turnpikes. Besides many small arches over small streams there are four
bridges, two on the military road, one over the Blackwater, aud one over the
Ericht. The last two were built by subscription.
Newton House, once the seat
of the Proprietor of the Barony of Blairgowrie, and lately possessed by the
present proprietor, is an old building something in the style of a castle.
It stands about the middle of
the south slope of high ground which bounds Strathmore on the north, and has
a most commanding view, not only of Strathmore, bufr also of parts of
different counties. About half a mile further west lies the mansion of the
old family of the Blairs of Ardblair. That family were long the proprietors
of a most extensive property in the parish, and are still possessed of a
fifth part of it. The mansion-house seems evidently to have been surrounded
with water on three sides. The lake has been drained, and considerable
treasures of moss and marl have been discovered.
The proprietor of Blairgowrie
and 3Iause lately built a most substantial and commodious house, with
offices, about a fourth-of-a-mile south from the village of Blairgowrie, on
a beautiful flat near the banks of the Ericht. Whew the planting has got up
it will be a most delightful habitation.
George Drummond, Esq., who
long distinguished himself as a public-spirited magistrate in Edinburgh, who
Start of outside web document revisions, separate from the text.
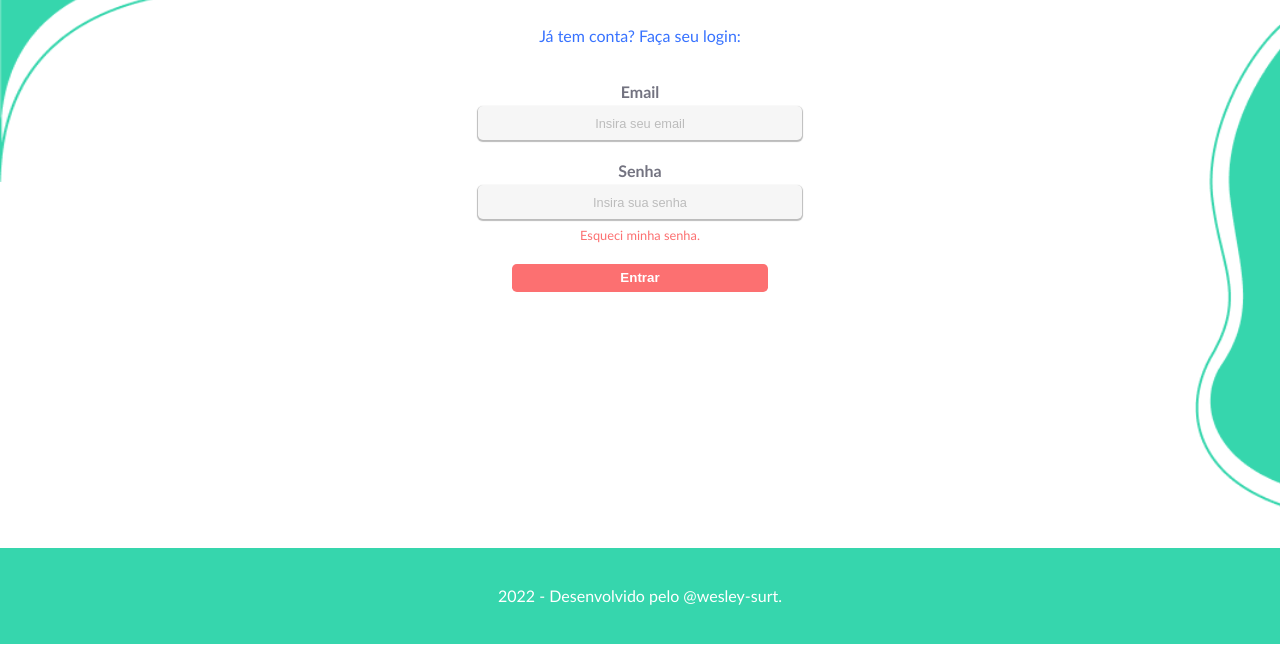
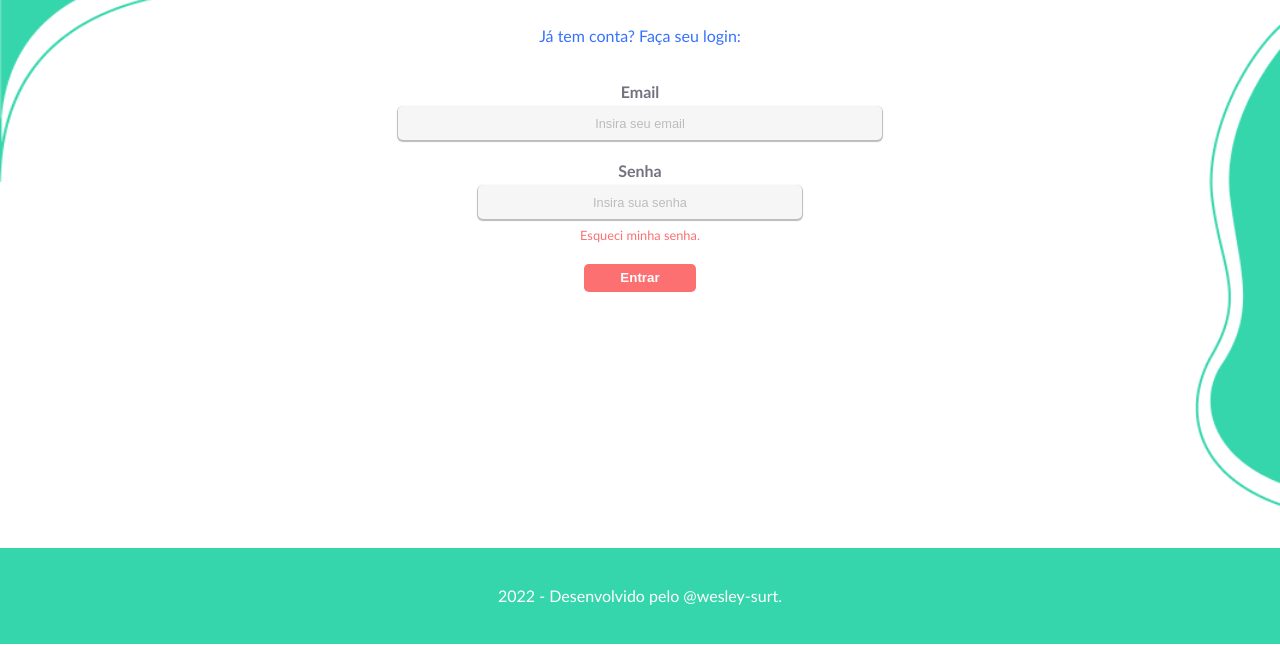
Before and after one commit to wesley-surt/ado-pet, a plain HTML site: page html/login.html in a window 1280 px wide. Shown: the part 153-800 px from the top of the page. Drawn offline with Linux system fonts and the light colour scheme.

Commit message:
pagina login finalizada
tanto a pagina quanto o responsivo

```diff
--- a/css/generico/componentes/formulario/form_cadastro-login.css
+++ b/css/generico/componentes/formulario/form_cadastro-login.css
@@ -6,6 +6,7 @@
 }
 
 .secao3 form {
+    align-items: center;
     display: flex;
     flex-direction: column;
     gap: 1.4rem;
--- a/css/pagina_responsiva/responsivo_login.css
+++ b/css/pagina_responsiva/responsivo_login.css
@@ -28,22 +28,14 @@
 }
 
 @media screen and (min-width: 768px) {
-    .secao2__texto, .botao {
-        width: 16rem;
-    }
-
     .forma2 {
         top: 21%;
-    }
-
-    .forma2 img {
-        width: 5rem;
     }
 }
 
 @media screen and (min-width: 968px) {
-    .secao2__texto {
-        width: 20rem;
+    #email {
+        width: 30rem;
     }
 }
 
```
was five or six times elected Lord Provost of that metropolis, and who had
so active a hand in promoting the erection of the Royal Inflrmary, Royal
Exchange, &c., was born in Newton House of this parish.
There are the remains of
several Druidical temples in the parish. Immediately behind the manse there
is a circular mound or mote hill, where it is said Earl Gowrie held his
Regality Courts. It consists of strata and earth, and is surrounded on the
top with a dyke of the same materials. There are some large cairns. Besides
these there are many smaller tumuli running through the parish in different
directions from an encampment in the neighbouring parish of Kinloch.
The time consumed in
providing seed, corn, and turf, and in bringing coals from Perth and Dundee,
is a great bar to improvement. The distance from these towns is a great
disadvantage. This will in some measure be removed by the proposed bridge
over the Isla near its junction with the Tay, and the road leading from the
bridge to Perth, which will shorten the distance from this parish to that
town about four miles.
The tenants are beginning to
bring lime from Perth; they will do it more easily when the road is made and
the bridge built.
Converting into money the
services performed by the tenants, enclosing and sub-dividing their farms,
and making plantations of larches and Scotch flrs in the hilly and moorish
grounds, would doubtless tend much to the cultivation and improvement of the